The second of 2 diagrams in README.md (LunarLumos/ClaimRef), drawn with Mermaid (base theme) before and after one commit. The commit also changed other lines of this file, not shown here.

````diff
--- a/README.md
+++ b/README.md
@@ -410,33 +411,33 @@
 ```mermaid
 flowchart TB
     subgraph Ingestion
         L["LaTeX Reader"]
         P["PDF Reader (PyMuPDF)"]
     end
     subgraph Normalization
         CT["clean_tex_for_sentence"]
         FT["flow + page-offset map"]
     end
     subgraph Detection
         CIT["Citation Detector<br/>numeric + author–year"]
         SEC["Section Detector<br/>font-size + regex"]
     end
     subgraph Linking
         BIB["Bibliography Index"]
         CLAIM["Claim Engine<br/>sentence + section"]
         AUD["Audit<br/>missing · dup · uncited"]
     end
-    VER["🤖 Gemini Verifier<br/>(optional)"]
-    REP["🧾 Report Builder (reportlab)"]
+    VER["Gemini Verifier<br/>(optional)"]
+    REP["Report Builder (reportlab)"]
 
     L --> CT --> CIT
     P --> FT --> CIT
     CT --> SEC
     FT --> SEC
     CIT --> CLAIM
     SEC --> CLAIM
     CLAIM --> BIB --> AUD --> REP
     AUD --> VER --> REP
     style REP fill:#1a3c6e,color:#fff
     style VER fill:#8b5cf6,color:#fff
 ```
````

_ _ _ _

TASK INSTRUCTIONS -
Send back the whole listing above exactly, please.

RESPONSE FOR THIS EXERCISE -
The second of 2 diagrams in README.md (LunarLumos/ClaimRef), drawn with Mermaid (base theme) before and after one commit. The commit also changed other lines of this file, not shown here.

````diff
--- a/README.md
+++ b/README.md
@@ -410,33 +411,33 @@
 ```mermaid
 flowchart TB
     subgraph Ingestion
         L["LaTeX Reader"]
         P["PDF Reader (PyMuPDF)"]
     end
     subgraph Normalization
         CT["clean_tex_for_sentence"]
         FT["flow + page-offset map"]
     end
     subgraph Detection
         CIT["Citation Detector<br/>numeric + author–year"]
         SEC["Section Detector<br/>font-size + regex"]
     end
     subgraph Linking
         BIB["Bibliography Index"]
         CLAIM["Claim Engine<br/>sentence + section"]
         AUD["Audit<br/>missing · dup · uncited"]
     end
-    VER["🤖 Gemini Verifier<br/>(optional)"]
-    REP["🧾 Report Builder (reportlab)"]
+    VER["Gemini Verifier<br/>(optional)"]
+    REP["Report Builder (reportlab)"]
 
     L --> CT --> CIT
     P --> FT --> CIT
     CT --> SEC
     FT --> SEC
     CIT --> CLAIM
     SEC --> CLAIM
     CLAIM --> BIB --> AUD --> REP
     AUD --> VER --> REP
     style REP fill:#1a3c6e,color:#fff
     style VER fill:#8b5cf6,color:#fff
 ```
````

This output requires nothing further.